Mexico boasts preparedness in hijacking
While Wednesday's stand-off may have heightened safety concerns, it revealed little in the way of lax security practices.
Is Mexico safe?
Sometimes it seems like a resounding "no." Wednesday's hijacking here comes on top of a US travel advisory warning of "large firefights," drug traffickers with a penchant for beheading, and a year of headlines ranging from a grenade explosion in a public plaza to a state-wide, police station shootout.
The hijacking – from the American-friendly resort town of Cancun, no less – significantly heightened the perception of danger, but revealed little in the way of lax security – at the airport or otherwise – in Mexico.
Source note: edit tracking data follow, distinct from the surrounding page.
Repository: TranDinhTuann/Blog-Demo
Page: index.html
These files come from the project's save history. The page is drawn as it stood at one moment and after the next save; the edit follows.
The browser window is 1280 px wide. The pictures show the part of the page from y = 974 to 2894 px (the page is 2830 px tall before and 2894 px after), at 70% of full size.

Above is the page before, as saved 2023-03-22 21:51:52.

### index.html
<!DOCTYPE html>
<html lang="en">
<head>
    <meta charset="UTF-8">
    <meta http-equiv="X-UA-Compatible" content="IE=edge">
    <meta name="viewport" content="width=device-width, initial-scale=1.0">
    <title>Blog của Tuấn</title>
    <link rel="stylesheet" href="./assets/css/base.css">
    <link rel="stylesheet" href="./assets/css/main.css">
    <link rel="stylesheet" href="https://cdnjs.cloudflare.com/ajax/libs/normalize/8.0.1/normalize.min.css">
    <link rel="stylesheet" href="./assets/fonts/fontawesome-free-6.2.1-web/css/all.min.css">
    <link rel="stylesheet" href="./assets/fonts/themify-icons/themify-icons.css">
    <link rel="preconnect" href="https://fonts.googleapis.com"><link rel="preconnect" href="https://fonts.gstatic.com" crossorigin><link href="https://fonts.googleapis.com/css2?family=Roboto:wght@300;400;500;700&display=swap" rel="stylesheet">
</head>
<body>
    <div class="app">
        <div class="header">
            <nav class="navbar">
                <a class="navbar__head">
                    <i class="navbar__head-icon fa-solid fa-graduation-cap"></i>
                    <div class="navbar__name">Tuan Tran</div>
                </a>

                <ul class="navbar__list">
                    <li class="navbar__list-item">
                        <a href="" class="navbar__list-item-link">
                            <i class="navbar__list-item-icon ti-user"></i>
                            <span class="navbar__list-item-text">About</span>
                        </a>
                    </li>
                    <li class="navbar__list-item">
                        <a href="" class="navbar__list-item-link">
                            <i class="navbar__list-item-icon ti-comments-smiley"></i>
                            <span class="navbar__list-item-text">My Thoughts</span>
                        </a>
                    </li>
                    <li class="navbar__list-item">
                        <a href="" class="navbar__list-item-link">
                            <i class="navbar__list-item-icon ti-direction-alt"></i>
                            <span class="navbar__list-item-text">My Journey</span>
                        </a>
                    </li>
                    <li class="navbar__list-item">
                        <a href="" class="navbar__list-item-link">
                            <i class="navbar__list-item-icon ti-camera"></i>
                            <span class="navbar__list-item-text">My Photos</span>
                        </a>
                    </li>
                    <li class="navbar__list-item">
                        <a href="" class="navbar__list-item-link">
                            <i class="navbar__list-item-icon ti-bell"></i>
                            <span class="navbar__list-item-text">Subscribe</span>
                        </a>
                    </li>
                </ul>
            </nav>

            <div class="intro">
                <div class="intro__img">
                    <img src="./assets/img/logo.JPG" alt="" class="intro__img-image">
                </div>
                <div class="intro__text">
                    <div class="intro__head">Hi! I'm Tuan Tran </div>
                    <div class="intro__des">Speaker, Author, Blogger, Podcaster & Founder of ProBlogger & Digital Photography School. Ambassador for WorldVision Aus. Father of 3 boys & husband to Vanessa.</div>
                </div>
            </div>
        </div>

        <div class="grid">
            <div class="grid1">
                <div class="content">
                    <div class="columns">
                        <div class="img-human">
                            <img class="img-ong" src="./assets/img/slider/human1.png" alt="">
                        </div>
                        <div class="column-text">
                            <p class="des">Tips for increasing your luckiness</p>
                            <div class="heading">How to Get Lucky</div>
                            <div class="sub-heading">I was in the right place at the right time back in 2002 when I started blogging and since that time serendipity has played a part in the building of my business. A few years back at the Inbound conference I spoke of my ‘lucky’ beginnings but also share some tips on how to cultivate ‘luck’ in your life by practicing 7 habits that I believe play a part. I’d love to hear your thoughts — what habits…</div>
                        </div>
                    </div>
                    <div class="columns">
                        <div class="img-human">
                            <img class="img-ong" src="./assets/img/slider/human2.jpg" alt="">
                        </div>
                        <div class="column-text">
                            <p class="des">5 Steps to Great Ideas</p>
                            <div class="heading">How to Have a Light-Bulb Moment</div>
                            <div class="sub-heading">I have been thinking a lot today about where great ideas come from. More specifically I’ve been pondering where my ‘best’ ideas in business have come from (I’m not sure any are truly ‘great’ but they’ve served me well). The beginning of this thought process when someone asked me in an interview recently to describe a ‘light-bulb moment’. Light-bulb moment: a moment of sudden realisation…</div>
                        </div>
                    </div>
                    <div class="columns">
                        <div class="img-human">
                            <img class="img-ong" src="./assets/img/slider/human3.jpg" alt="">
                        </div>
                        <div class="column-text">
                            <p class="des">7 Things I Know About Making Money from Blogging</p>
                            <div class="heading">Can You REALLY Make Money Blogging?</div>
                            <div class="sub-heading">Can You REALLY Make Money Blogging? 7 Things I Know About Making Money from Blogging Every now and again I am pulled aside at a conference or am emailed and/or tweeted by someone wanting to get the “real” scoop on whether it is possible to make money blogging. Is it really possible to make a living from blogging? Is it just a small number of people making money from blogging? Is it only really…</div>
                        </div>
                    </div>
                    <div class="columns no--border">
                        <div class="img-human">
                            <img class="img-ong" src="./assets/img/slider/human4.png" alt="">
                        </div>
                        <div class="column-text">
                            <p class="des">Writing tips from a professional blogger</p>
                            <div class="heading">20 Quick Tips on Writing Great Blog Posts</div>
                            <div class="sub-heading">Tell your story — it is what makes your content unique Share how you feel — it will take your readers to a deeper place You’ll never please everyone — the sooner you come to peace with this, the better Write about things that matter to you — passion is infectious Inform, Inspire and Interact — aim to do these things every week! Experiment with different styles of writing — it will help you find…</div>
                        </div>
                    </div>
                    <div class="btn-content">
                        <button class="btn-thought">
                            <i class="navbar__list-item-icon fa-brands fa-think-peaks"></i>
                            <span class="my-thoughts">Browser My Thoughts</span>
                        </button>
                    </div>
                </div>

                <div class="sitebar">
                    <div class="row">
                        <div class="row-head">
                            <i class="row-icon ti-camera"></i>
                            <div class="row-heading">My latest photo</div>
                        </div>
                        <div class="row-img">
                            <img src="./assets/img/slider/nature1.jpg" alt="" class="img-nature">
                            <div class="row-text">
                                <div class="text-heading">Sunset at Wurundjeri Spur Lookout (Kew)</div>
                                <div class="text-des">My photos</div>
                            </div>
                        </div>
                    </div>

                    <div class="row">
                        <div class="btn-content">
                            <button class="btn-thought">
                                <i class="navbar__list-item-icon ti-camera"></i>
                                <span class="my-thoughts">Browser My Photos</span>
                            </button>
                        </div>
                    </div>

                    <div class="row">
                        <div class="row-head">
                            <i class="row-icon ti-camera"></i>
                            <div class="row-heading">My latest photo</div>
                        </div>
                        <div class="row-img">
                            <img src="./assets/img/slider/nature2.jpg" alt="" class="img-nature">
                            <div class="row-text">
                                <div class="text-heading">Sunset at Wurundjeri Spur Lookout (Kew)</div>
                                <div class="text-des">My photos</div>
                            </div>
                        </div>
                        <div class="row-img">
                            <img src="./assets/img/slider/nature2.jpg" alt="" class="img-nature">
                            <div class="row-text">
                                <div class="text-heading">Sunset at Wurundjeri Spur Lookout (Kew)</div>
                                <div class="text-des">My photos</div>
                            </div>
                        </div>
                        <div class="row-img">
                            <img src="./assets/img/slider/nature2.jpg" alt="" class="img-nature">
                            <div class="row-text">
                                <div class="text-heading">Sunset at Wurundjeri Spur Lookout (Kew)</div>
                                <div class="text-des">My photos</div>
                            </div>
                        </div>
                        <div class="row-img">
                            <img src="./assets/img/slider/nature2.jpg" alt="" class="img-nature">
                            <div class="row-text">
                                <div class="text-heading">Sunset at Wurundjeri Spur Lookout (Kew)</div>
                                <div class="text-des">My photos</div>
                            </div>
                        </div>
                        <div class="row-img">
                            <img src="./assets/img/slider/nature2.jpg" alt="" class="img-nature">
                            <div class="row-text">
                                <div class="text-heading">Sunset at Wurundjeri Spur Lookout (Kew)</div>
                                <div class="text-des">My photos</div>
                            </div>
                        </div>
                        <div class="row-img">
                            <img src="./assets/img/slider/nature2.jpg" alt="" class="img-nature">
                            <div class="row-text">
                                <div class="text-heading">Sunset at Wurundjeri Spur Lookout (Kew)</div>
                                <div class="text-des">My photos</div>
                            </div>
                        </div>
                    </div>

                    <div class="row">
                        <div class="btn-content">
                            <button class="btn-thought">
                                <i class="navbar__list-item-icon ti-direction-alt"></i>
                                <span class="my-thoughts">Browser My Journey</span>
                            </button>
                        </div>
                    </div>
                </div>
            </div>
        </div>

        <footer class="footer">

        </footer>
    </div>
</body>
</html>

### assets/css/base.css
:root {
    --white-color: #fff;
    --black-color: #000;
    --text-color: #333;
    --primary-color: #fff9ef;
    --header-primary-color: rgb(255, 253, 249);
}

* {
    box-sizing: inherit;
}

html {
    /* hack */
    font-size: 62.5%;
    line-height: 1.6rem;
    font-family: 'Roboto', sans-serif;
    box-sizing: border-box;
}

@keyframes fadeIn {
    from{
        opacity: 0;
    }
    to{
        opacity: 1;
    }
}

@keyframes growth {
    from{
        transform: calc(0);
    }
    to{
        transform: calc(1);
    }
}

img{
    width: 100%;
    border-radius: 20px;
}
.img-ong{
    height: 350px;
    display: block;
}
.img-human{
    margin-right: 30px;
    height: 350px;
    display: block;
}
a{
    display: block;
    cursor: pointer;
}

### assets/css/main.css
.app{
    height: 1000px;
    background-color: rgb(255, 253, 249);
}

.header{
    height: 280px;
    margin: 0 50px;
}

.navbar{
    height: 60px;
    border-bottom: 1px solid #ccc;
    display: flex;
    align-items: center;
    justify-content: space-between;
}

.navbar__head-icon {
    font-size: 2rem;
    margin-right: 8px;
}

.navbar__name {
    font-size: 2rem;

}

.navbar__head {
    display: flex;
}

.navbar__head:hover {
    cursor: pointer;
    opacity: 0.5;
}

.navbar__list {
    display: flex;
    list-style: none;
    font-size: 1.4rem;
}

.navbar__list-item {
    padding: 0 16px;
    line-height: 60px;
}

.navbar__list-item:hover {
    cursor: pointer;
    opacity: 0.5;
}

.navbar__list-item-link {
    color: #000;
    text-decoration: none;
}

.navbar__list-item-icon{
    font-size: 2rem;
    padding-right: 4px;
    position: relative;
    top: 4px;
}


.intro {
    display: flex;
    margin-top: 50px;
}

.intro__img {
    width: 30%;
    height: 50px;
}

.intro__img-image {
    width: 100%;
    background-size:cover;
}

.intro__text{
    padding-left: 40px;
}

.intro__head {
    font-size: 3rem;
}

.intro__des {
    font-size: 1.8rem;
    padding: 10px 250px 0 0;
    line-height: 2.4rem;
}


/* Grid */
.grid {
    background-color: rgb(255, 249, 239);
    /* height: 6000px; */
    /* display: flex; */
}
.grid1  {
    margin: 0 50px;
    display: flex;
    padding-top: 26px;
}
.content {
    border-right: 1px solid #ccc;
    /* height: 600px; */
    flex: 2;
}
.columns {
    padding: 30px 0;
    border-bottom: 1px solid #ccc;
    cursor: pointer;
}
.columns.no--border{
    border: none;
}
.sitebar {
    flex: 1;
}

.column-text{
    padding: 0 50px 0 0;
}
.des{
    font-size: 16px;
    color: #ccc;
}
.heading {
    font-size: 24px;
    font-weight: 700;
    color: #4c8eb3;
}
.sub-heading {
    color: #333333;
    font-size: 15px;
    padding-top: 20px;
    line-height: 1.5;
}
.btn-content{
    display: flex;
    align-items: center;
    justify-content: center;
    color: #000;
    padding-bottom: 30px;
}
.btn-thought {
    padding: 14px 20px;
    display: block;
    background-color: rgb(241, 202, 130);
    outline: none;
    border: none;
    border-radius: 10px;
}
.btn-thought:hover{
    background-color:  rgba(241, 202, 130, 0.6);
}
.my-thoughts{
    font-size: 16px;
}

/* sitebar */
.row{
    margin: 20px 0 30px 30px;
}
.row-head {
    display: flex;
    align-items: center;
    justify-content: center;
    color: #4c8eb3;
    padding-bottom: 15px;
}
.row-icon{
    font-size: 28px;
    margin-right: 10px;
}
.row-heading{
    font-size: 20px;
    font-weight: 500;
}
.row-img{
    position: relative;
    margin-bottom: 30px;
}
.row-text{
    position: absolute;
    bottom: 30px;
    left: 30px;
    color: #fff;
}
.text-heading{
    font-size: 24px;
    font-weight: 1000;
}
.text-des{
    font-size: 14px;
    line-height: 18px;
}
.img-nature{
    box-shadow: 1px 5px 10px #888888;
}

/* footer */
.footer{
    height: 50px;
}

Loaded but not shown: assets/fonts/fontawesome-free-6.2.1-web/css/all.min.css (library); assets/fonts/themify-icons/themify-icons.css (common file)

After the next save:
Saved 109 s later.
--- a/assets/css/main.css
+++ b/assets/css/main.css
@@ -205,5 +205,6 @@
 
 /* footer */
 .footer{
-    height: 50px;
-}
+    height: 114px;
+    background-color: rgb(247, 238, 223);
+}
While Mexico has experienced many episodes that provoked questions about its safety, Wednesday's dramatic stand-off will not be one of them, many say.
"This is going to be inconsequential – ultimately a non-event," says Stephen Meiners, a Latin America analyst at the global intelligence company Stratfor. "[The hijacker] didn't manage to breach the cockpit, no one seemed to be scared, he did not get any kind of weapons on board. He was never a risk to anyone on the plane."
Hijacker motivated by religion
The hijacker, a Bolivian national named José Flores, appears to have been working alone. He was neither motivated by money nor politics, but a religious zeal that he said inspired him to threaten to blow up the Aeromexico jetliner if Mexican President Felipe Calderón did not speak with him.